On my very first photography course, back in Athens, my teacher used to say:
‘In art, and in particular in photography, everyone is trying to discover their artistic personality. This can be a conscious search but at the same time a random discovery. And it is due to study, instinct, honesty, influences, talent, but above all disciplined work. Unfortunately, the search for style has become a torturous purpose in today’s competitive art world. And very often the artistic style of a photographer is nothing but a result of artificial construction. And even more often the result of imitating the trends of the time’.
You are currently producing a self-published photobook, which I believe will be your first. Why do you think this is a fitting format for presenting the body of work and when did you know it was ready to be assembled for this next step?
This is a tough one. I am still interested in that, but I am trying to move forward as slowly as possible. The reason behind that is the fact that, even though I love the idea of a photobook, I am not interested in just doing that. In today’s world photobooks are produced in hundreds of copies every day, with no particular reason most of the time. I am not sure if this is the right thing. I mean, there is no need for every project to be presented in a photobook. Maybe an exhibition fits your ideas better. But yeah, coming back to your question, it is something that I have in mind but I am trying to be extremely critical about the reasons why I want this.
Lastly, are there any other areas of interest or ideas that you plan to explore next?

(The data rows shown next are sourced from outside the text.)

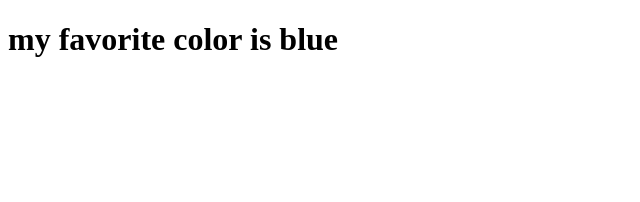
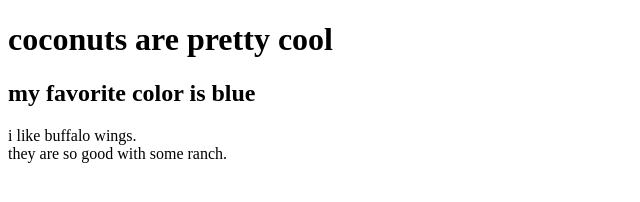
Before and after one commit to tannaballard/tannaballard, a plain HTML site: page index.html in a window 1280 px wide. Shown: the whole page, without its empty margins (0-640 px from the left). Drawn offline with Linux system fonts and the light colour scheme.

Commit message:
Update index.html

```diff
--- a/index.html
+++ b/index.html
@@ -6,6 +6,16 @@
     <title>tanna</title>
   </head>
   <body>
-<h1>my favorite color is blue</h1>
+  <header>
+    <h1>coconuts are pretty cool</h1>
+  </header>
+  <div class="blue-and-white-background">
+    <h2>my favorite color is blue</h2>
+       <p>i like buffalo wings.<br>they are so good with some ranch.</p>
+     </div>
+     <a href="https://anotheruseless.website/www-pointerpointer-com/">
+     <div id="poop">
+     </div>
+   </a>
   </body>
 </html>
```
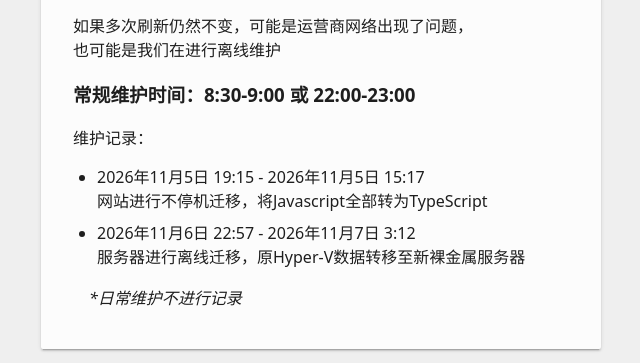
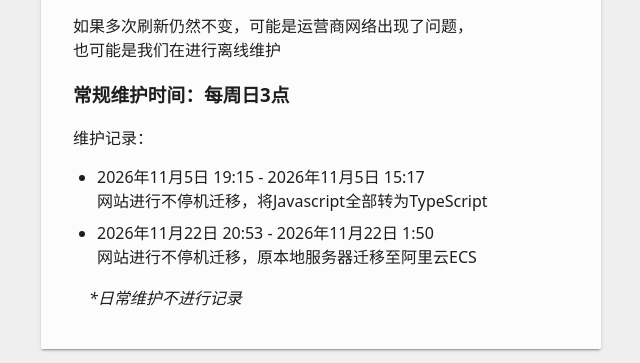
Before and after one commit to MengMeng66870/site-offline, a plain HTML site: page index.html in a window 1280 px wide. Shown: the part 177-540 px from the top of the page, without its empty margins (319-959 px from the left). Drawn offline with Linux system fonts and the light colour scheme.

Commit message:
更改维护描述

```diff
--- a/index.html
+++ b/index.html
@@ -109,11 +109,11 @@
             <h1 class="card-title">服务器离线</h1>
                 <p><strong>出现此页面时可能是网络波动导致，请尝试刷新页面</strong></p>
                 <p>如果多次刷新仍然不变，可能是运营商网络出现了问题，<br>也可能是我们在进行离线维护</p>
-            <h3>常规维护时间：8:30-9:00&nbsp;或&nbsp;22:00-23:00</h3>
+            <h3>常规维护时间：每周日3点&nbsp</h3>
                 <p>维护记录：</p>
                     <ul class="card-list">
                         <li>2026年11月5日&nbsp;19:15&nbsp;-&nbsp;2026年11月5日&nbsp;15:17 <br> 网站进行不停机迁移，将Javascript全部转为TypeScript</li>
-                        <li>2026年11月6日&nbsp;22:57&nbsp;-&nbsp;2026年11月7日&nbsp;3:12 <br> 服务器进行离线迁移，原Hyper-V数据转移至新裸金属服务器</li>
+                        <li>2026年11月22日&nbsp;20:53&nbsp;-&nbsp;2026年11月22日&nbsp;1:50 <br> 网站进行不停机迁移，原本地服务器迁移至阿里云ECS</li>
                     </ul>
                 <p><em>&emsp;*日常维护不进行记录</em></p>
         </div>
```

I am constantly thinking about the ease of the technical side of photography and I am trying to compare it with the rest of the arts. Whether we like it or not, there are no exercises to improve our photographs. So my ongoing plan is to keep enjoying life and art, and hopefully, this will reflect on my photography.